I see many people out on the road and trails running, after being trapped inside a gym on a treadmill for most of the winter. This is the season when organized racing begins in most parts of the country. These races range from distances of 5 kilometers (approx. 3 1/2 miles) all the way to marathons, which are 26.2 miles. (There are ultra-marathons that range all the way to 100 miles, but they seem to be held in very limited areas). I have not been a runner for long, and actually participated in my first 5k as a walker. Which brings me to the purpose of this blog: spreading the word that one does not have to be a seasoned runner, or even very athletic at all to participate in one of these events.

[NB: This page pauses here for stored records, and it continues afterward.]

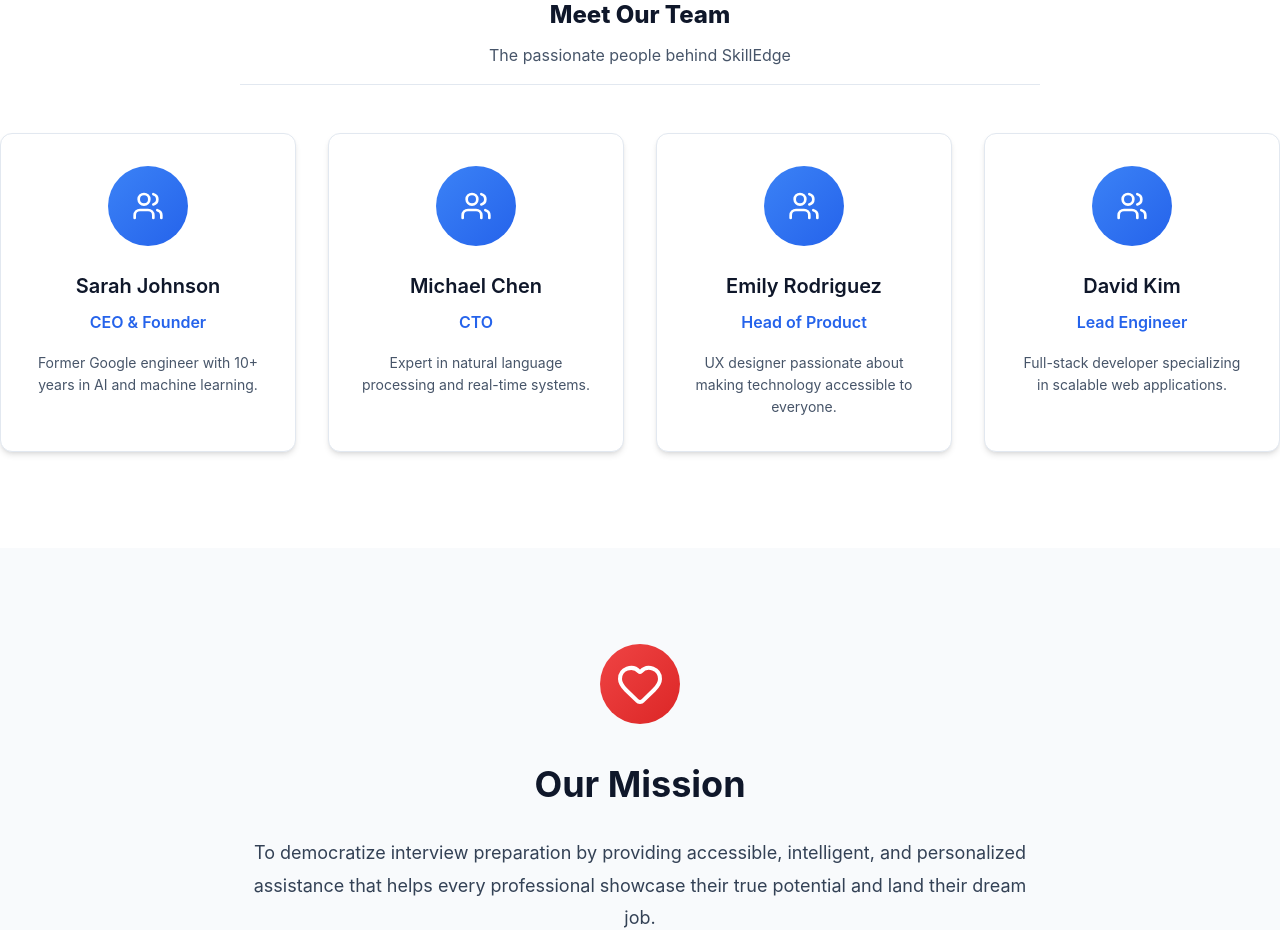
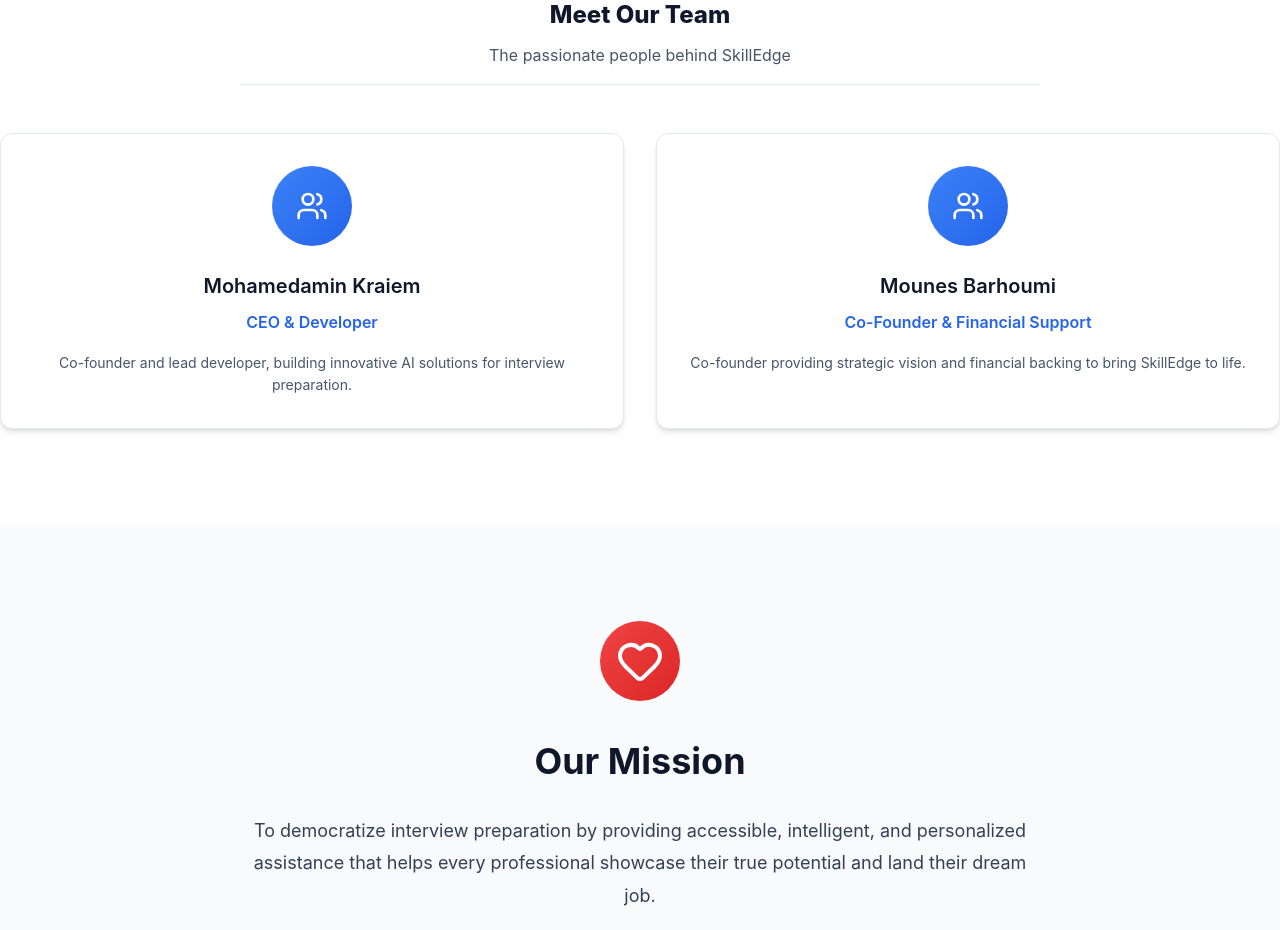
Before and after one commit to Mouhamedamin09/Skill-Edge-front, a React (Vite) app: page /about in a window 1280 px wide. Shown: the part 1940-2870 px from the top of the page. Built offline with nearby package versions, Linux system fonts and the light colour scheme; the HTML template or start-up script is replaced by a standard one.

Commit message:
change about me

```diff
--- a/src/pages/AboutPage.tsx
+++ b/src/pages/AboutPage.tsx
@@ -42,28 +42,16 @@
 
   const team = [
     {
-      name: "Sarah Johnson",
-      role: "CEO & Founder",
+      name: "Mohamedamin Kraiem",
+      role: "CEO & Developer",
       description:
-        "Former Google engineer with 10+ years in AI and machine learning.",
+        "Co-founder and lead developer, building innovative AI solutions for interview preparation.",
     },
     {
-      name: "Michael Chen",
-      role: "CTO",
+      name: "Mounes Barhoumi",
+      role: "Co-Founder & Financial Support",
       description:
-        "Expert in natural language processing and real-time systems.",
-    },
-    {
-      name: "Emily Rodriguez",
-      role: "Head of Product",
-      description:
-        "UX designer passionate about making technology accessible to everyone.",
-    },
-    {
-      name: "David Kim",
-      role: "Lead Engineer",
-      description:
-        "Full-stack developer specializing in scalable web applications.",
+        "Co-founder providing strategic vision and financial backing to bring SkillEdge to life.",
     },
   ];
 
```
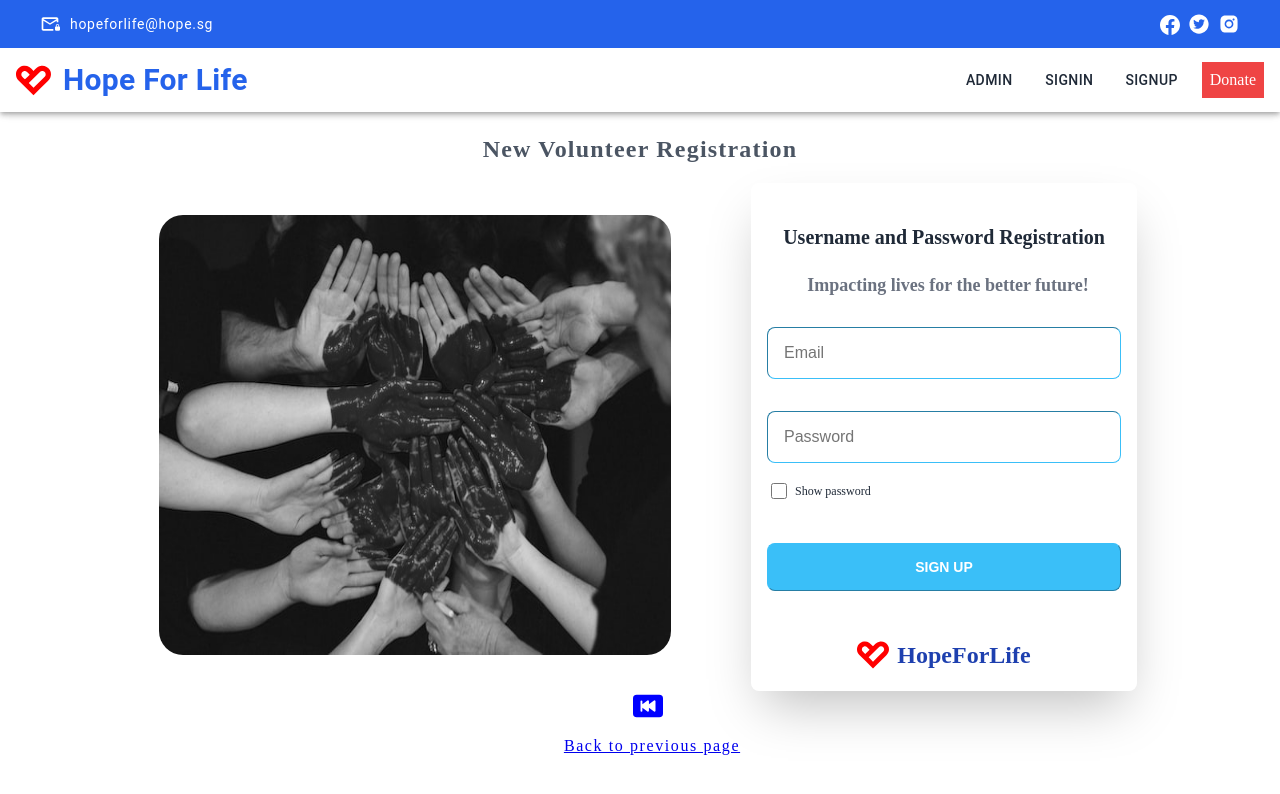
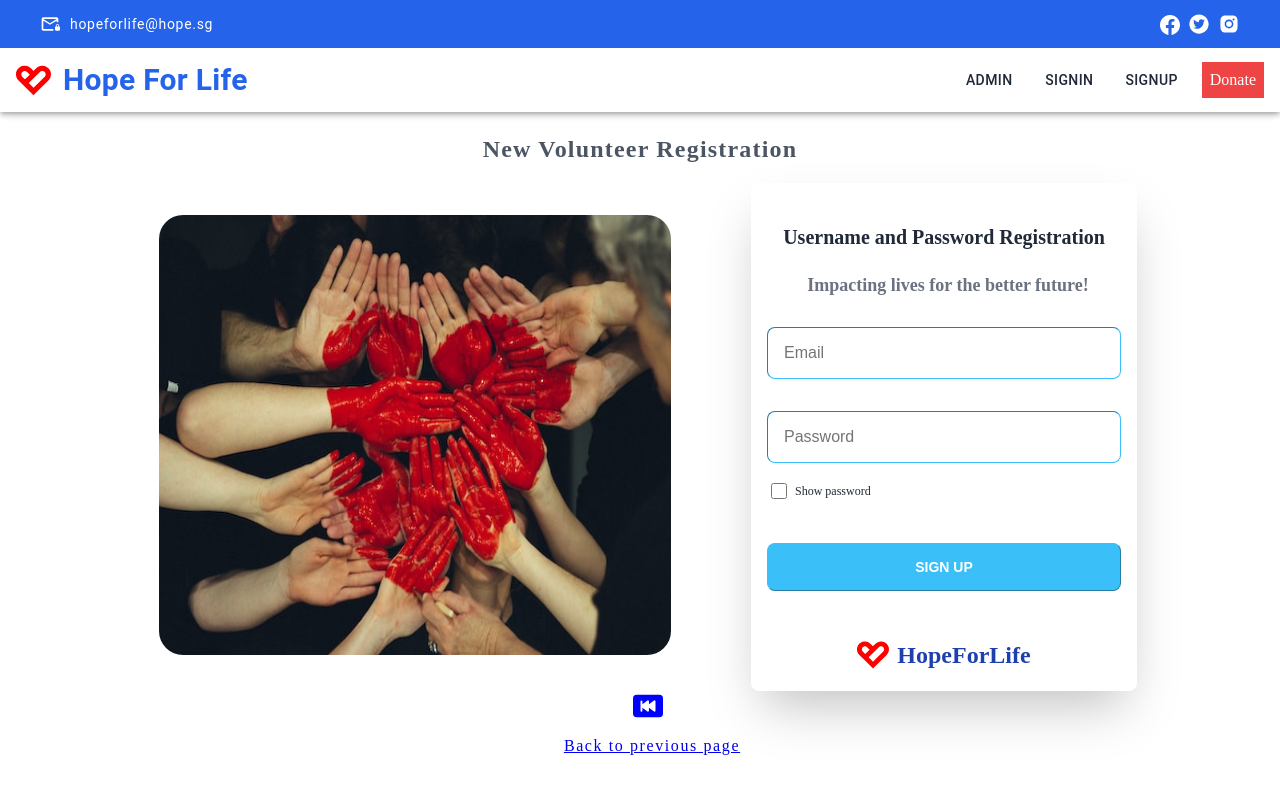
Before and after one commit to NTU-SCTP-SE-C1-Project-Group-1/Volunteer_Management_System_FE_Typescript, a React (Create React App) app: page /signup/password in a window 1280 px wide. Shown: the top 794 px of the page. Built offline with nearby package versions, Linux system fonts and the light colour scheme; no server answers.

Commit message:
css enhance

```diff
--- a/src/Components/Public/SigninForm_Volunteer/IntroHeaderVolunteer.tsx
+++ b/src/Components/Public/SigninForm_Volunteer/IntroHeaderVolunteer.tsx
@@ -8,7 +8,7 @@ function IntroHeader() {
       </h1>
       <p className="text-blue-800 text-lg">
         Don't have an account yet?{' '}
-        <Link to="/volunteers/signup" className="underline">
+        <Link to="/signup" className="underline">
           Sign up.
         </Link>
       </p>
--- a/src/Components/Public/SignupForm_Volunteer/EnterPasswordForm.tsx
+++ b/src/Components/Public/SignupForm_Volunteer/EnterPasswordForm.tsx
@@ -48,7 +48,9 @@ function EnterPasswordForm() {
       <div className="flex flex-col justify-center items-center md:flex-row md:space-x-20 w-screen">
         <div className="-z-30 hidden md:block">
           <img
-            className="rounded-tl-extraLarge h-[55vh] w-[100%] -z-30 md:max-w-lg  transition-all duration-3000 cursor-pointer filter grayscale hover:grayscale-0 rounded-3xl"
+            className={`rounded-tl-extraLarge h-[55vh] w-[100%] -z-30 md:max-w-lg  transition-all duration-3000 cursor-pointer filter ${
+              form.email.length > 0 ? 'grayscale-0' : ''
+            }  rounded-3xl`}
             src={Family}
             alt="signup"
           />
```
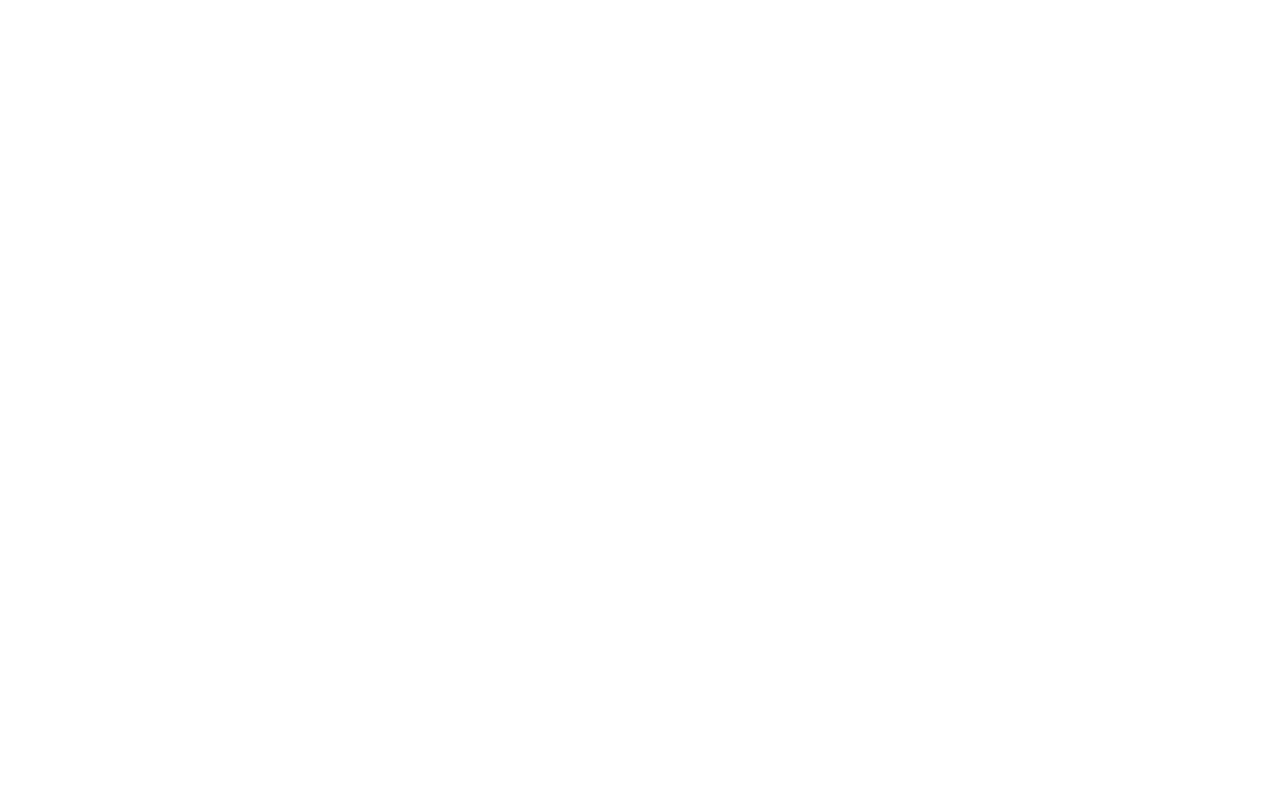
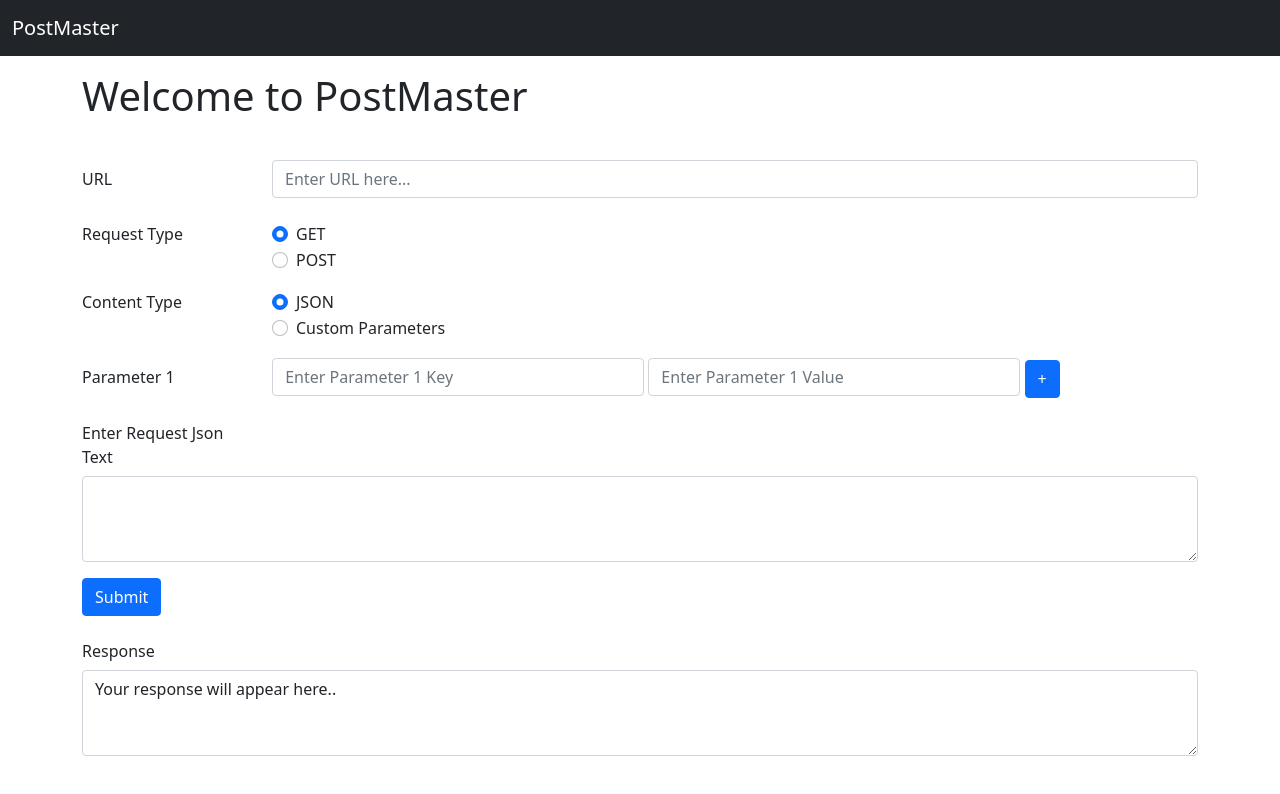
Before and after one commit to priyanshu938/APITesterApp, a plain HTML site: page index.html in a window 1280 px wide. Drawn offline with nearby package versions, Linux system fonts and the light colour scheme.

Commit message:
ui completed

```diff
--- a/index.html
+++ b/index.html
@@ -1,12 +1,133 @@
 <!DOCTYPE html>
 <html lang="en">
+
 <head>
-    <meta charset="UTF-8">
-    <meta http-equiv="X-UA-Compatible" content="IE=edge">
-    <meta name="viewport" content="width=device-width, initial-scale=1.0">
-    <title>Postman Clone</title>
+    <!-- Required meta tags -->
+    <meta charset="utf-8" />
+    <meta name="viewport" content="width=device-width, initial-scale=1" />
+
+    <!-- Bootstrap CSS -->
+    <link href="https://cdn.jsdelivr.net/npm/bootstrap@5.1.3/dist/css/bootstrap.min.css" rel="stylesheet"
+        integrity="sha384-1BmE4kWBq78iYhFldvKuhfTAU6auU8tT94WrHftjDbrCEXSU1oBoqyl2QvZ6jIW3" crossorigin="anonymous" />
 </head>
+
 <body>
+    <nav class="navbar navbar-expand-lg navbar-dark bg-dark">
+        <div class="container-fluid">
+            <a class="navbar-brand" href="#">PostMaster</a>
+            <button class="navbar-toggler" type="button" data-bs-toggle="collapse" data-bs-target="#navbarNavAltMarkup"
+                aria-controls="navbarNavAltMarkup" aria-expanded="false" aria-label="Toggle navigation">
+                <span class="navbar-toggler-icon"></span>
+            </button>
+            <div class="collapse navbar-collapse" id="navbarNavAltMarkup">
+                <div class="navbar-nav">
 
+                </div>
+            </div>
+        </div>
+    </nav>
+    <div class="container">
+        <h1 class="my-3">Welcome to PostMaster</h1>
+    </div>
+    <br />
+    <div class="container">
+        <!-- URL BOX -->
+        <div class="form-group row">
+            <label for="url" class="col-sm-2 col-form-label">URL</label>
+            <div class="col-sm-10">
+                <input type="text" class="form-control" id="urlField" placeholder="Enter URL here..." />
+            </div>
+        </div>
+        <br />
+        <!-- Request Type Box -->
+        <fieldset class="row mb-3">
+            <legend class="col-form-label col-sm-2 pt-0">Request Type</legend>
+            <div class="col-sm-10">
+                <div class="form-check">
+                    <input class="form-check-input" type="radio" name="requestType" id="get" value="GET" checked />
+                    <label class="form-check-label" for="get"> GET </label>
+                </div>
+                <div class="form-check">
+                    <input class="form-check-input" type="radio" name="requestType" id="post" value="POST" />
+                    <label class="form-check-label" for="post"> POST </label>
+                </div>
+            </div>
+        </fieldset>
+
+        <!-- Content Type Box -->
+        <fieldset class="row mb-3">
+            <legend class="col-form-label col-sm-2 pt-0">Content Type</legend>
+            <div class="col-sm-10">
+                <div class="form-check">
+                    <input class="form-check-input" type="radio" name="contentType" id="jsonRadio" value="json"
+                        checked />
+                    <label class="form-check-label" for="json"> JSON </label>
+                </div>
+                <div class="form-check">
+                    <input class="form-check-input" type="radio" name="contentType" id="paramsRadio" value="params" />
+                    <label class="form-check-label" for="params">
+                        Custom Parameters
+                    </label>
+                </div>
+            </div>
+        </fieldset>
+
+        <!-- Parameters Box-This will hide when json option in content type is checked -->
+        <div id="parametersBox">
+            <div class="form-row">
+                <label for="url" class="col-sm-2 col-form-label">Parameter 1</label>
+                <div class="col-md-4" style="display:inline-block">
+                    <input type="text" class="form-control" id="parameterKey1" placeholder="Enter Parameter 1 Key" />
+                </div>
+
+                <div class="col-md-4" style="display:inline-block">
+                    <input type="text" class="form-control" id="parameterValue1"
+                        placeholder="Enter Parameter 1 Value" />
+                </div>
+                <button class="btn btn-primary btn-md">+</button>
+            </div>
+        </div>
+        <!-- JSON Request Box-This will hide when parameters box option in content type is checked -->
+        <div class="my-3" id="requestJsonBox">
+            <div class="form-group row">
+                <label for="requestJsonText" class="col-sm-2 col-form-label">Enter Request Json Text</label>
+                <div class="vol-sm-10">
+                    <textarea class="form-control" id="requestJsonText" rows="3"></textarea>
+                </div>
+            </div>
+        </div>
+        <!-- Submit button which will trigger our fetch api -->
+        <div class="form-group row">
+            <div class="col-sm-10">
+                <button class="btn btn-primary" id="submit">Submit</button>
+            </div>
+        </div>
+        <div class="my-3" id="responseJsonBox">
+            <div class="form-group row">
+                <label for="responseJsonText" class="col-sm-2 col-form-label">Response</label>
+                <div class="vol-sm-10">
+                    <textarea class="form-control" id="responseJsonText"
+                        rows="3">Your response will appear here..</textarea>
+                </div>
+            </div>
+        </div>
+
+
+
+
+    </div>
+    <!-- Optional JavaScript; choose one of the two! -->
+
+    <!-- Option 1: Bootstrap Bundle with Popper -->
+    <script src="https://cdn.jsdelivr.net/npm/bootstrap@5.1.3/dist/js/bootstrap.bundle.min.js"
+        integrity="sha384-ka7Sk0Gln4gmtz2MlQnikT1wXgYsOg+OMhuP+IlRH9sENBO0LRn5q+8nbTov4+1p"
+        crossorigin="anonymous"></script>
+
+    <!-- Option 2: Separate Popper and Bootstrap JS -->
+    <!--
+    <script src="https://cdn.jsdelivr.net/npm/@popperjs/core@2.10.2/dist/umd/popper.min.js" integrity="sha384-7+zCNj/IqJ95wo16oMtfsKbZ9ccEh31eOz1HGyDuCQ6wgnyJNSYdrPa03rtR1zdB" crossorigin="anonymous"></script>
+    <script src="https://cdn.jsdelivr.net/npm/bootstrap@5.1.3/dist/js/bootstrap.min.js" integrity="sha384-QJHtvGhmr9XOIpI6YVutG+2QOK9T+ZnN4kzFN1RtK3zEFEIsxhlmWl5/YESvpZ13" crossorigin="anonymous"></script>
+    -->
 </body>
+
 </html>
```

Most of the “fun run”s out there have a walking division, as do the longer events (which are recorded, but only to a certain time limit). Basically, a running event is there for people to enjoy, not necessarily to prove that one is an Emil Zatopek or a Ryan Hall.

I encourage people to participate in these events, not only for the health benefits, but because the proceeds tend to go to charities. I have been in running events for Habitat for Humanity, different children’s charities, and local organizations. A lot of charities find that, even if people are not particularly interested in their cause, a fun run is a great way to fund-raise because a racer is always looking for an event. Most running/walking events will allow strollers and even pets. Quite often there is a children’s 1 mile race or other activities for children throughout the day. There is usually some sort of food or drink at the end, as well. I have had breakfast, fruit, fresh fish, water, sodas, and even beer at post-race celebrations! Even if none of these perks seem interesting, the fact that free t-shirts are given ought to draw participants! I love wearing my race shirts as badges of honor in public. Most events do have an entry fee, but it is nominal until reaching the 1/2 marathon or marathon levels, but again, that money generally goes toward a worthy cause.

I have participated in a 5k already this year and have entered a 1/2 marathon and a marathon in the future. Through work, we are participating in an electric run which is held at night with glow in the dark paint and glow sticks. Last year we all did a color run, where there were stations set up to douse us in colored powder. The internet is chock full of different fun races such as bubble runs, mud runs, and even zombie runs (where the zombies chase the runners throughout the course). So, really, if you are in the area, come join me in something to make you feel better, or find an event in your hometown and learn just how fun and addicting these great events can be!